In celebration of President’s Day, we’re taking a look back at some of the biggest conservation milestones achieved by our nation’s leaders in the last century:
Theodore Roosevelt – established the U.S. Forest Service, the nation’s first national wildlife refuges, five national parks and 18 national monuments.
Richard Nixon – established the Environmental Protection Agency and signed the Endangered Species Act (ESA) into law. There are currently more than 2,000 species listed as threatened or endangered worldwide.
Gerald Ford – approved the designation of the USS Monitor National Marine Sanctuary off the coast of North Carolina. It became the nation’s first national marine sanctuary.
Bill Clinton – established, by executive order, the Northwestern Hawaiian Islands Coral Reef Ecosystem Reserve. His executive order also directed the EPA to reduce the amount of pollution on beaches, coasts and in ocean waters.
George W. Bush – designated nearly 200,000 square miles (larger than all of the country’s national parks combined) of Pacific Ocean as a federally protected area just two weeks before leaving the White House. This has become the largest ocean conservation effort in our nation’s history (it is also one of the largest marine sanctuaries in the world).
Barack Obama – established a National Ocean Council that will for the first time create a coordinated system for managing America’s oceans, coasts and Great Lakes.
While we celebrate these historic milestones in conservation, we know there is still a lot to be done!
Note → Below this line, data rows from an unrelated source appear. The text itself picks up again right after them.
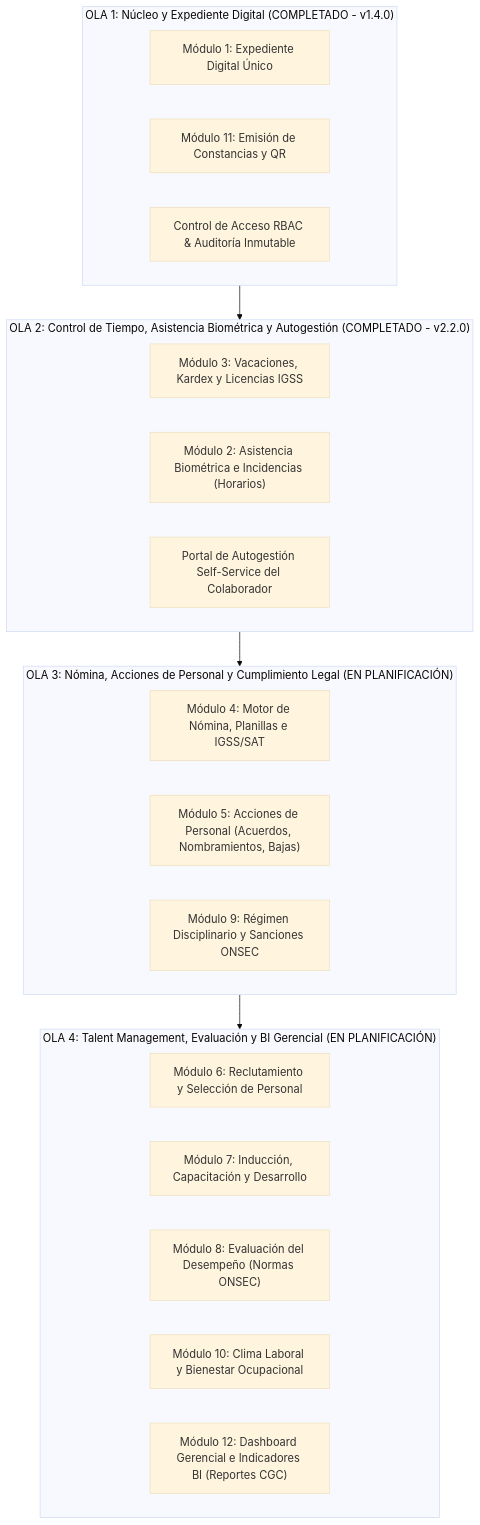
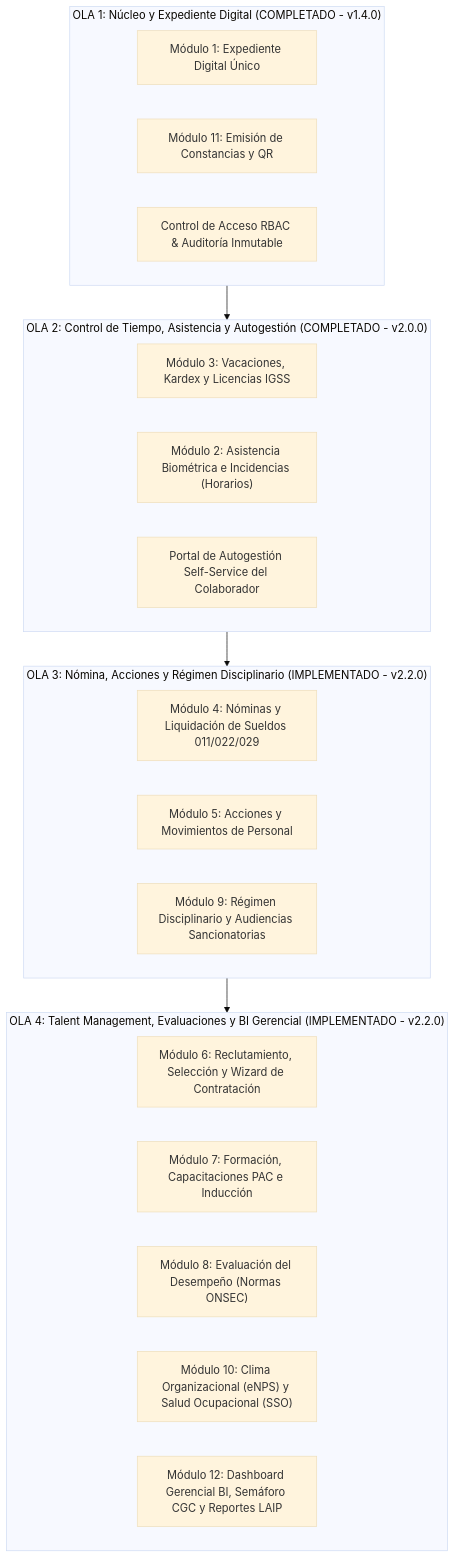
Before and after one commit to bsosaGG/Eco: the diagram in core-humanis-app/README.md, drawn with Mermaid (base theme).

Commit message:
fix(docs): corregir etiquetas de estado en diagrama de Olas en README.md a IMPLEMENTADO v2.2.0

````diff
--- a/core-humanis-app/README.md
+++ b/core-humanis-app/README.md
@@ -23,32 +23,32 @@
 ```mermaid
 flowchart TD
     subgraph OLA1["OLA 1: Núcleo y Expediente Digital (COMPLETADO - v1.4.0)"]
         M1["Módulo 1: Expediente Digital Único"]
         M11_A["Módulo 11: Emisión de Constancias y QR"]
         RBAC["Control de Acceso RBAC & Auditoría Inmutable"]
     end
 
-    subgraph OLA2["OLA 2: Control de Tiempo, Asistencia Biométrica y Autogestión (COMPLETADO - v2.2.0)"]
+    subgraph OLA2["OLA 2: Control de Tiempo, Asistencia y Autogestión (COMPLETADO - v2.0.0)"]
         M3["Módulo 3: Vacaciones, Kardex y Licencias IGSS"]
         M2["Módulo 2: Asistencia Biométrica e Incidencias (Horarios)"]
         PORTAL["Portal de Autogestión Self-Service del Colaborador"]
     end
 
-    subgraph OLA3["OLA 3: Nómina, Acciones de Personal y Cumplimiento Legal (EN PLANIFICACIÓN)"]
-        M4["Módulo 4: Motor de Nómina, Planillas e IGSS/SAT"]
-        M5["Módulo 5: Acciones de Personal (Acuerdos, Nombramientos, Bajas)"]
-        M9["Módulo 9: Régimen Disciplinario y Sanciones ONSEC"]
+    subgraph OLA3["OLA 3: Nómina, Acciones y Régimen Disciplinario (IMPLEMENTADO - v2.2.0)"]
+        M4["Módulo 4: Nóminas y Liquidación de Sueldos 011/022/029"]
+        M5["Módulo 5: Acciones y Movimientos de Personal"]
+        M9["Módulo 9: Régimen Disciplinario y Audiencias Sancionatorias"]
     end
 
-    subgraph OLA4["OLA 4: Talent Management, Evaluación y BI Gerencial (EN PLANIFICACIÓN)"]
-        M6["Módulo 6: Reclutamiento y Selección de Personal"]
-        M7["Módulo 7: Inducción, Capacitación y Desarrollo"]
+    subgraph OLA4["OLA 4: Talent Management, Evaluaciones y BI Gerencial (IMPLEMENTADO - v2.2.0)"]
+        M6["Módulo 6: Reclutamiento, Selección y Wizard de Contratación"]
+        M7["Módulo 7: Formación, Capacitaciones PAC e Inducción"]
         M8["Módulo 8: Evaluación del Desempeño (Normas ONSEC)"]
-        M10["Módulo 10: Clima Laboral y Bienestar Ocupacional"]
-        M12["Módulo 12: Dashboard Gerencial e Indicadores BI (Reportes CGC)"]
+        M10["Módulo 10: Clima Organizacional (eNPS) y Salud Ocupacional (SSO)"]
+        M12["Módulo 12: Dashboard Gerencial BI, Semáforo CGC y Reportes LAIP"]
     end
 
     OLA1 --> OLA2
     OLA2 --> OLA3
     OLA3 --> OLA4
 ```
````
To find out more about our conservation programs and how YOU can get involved, click here.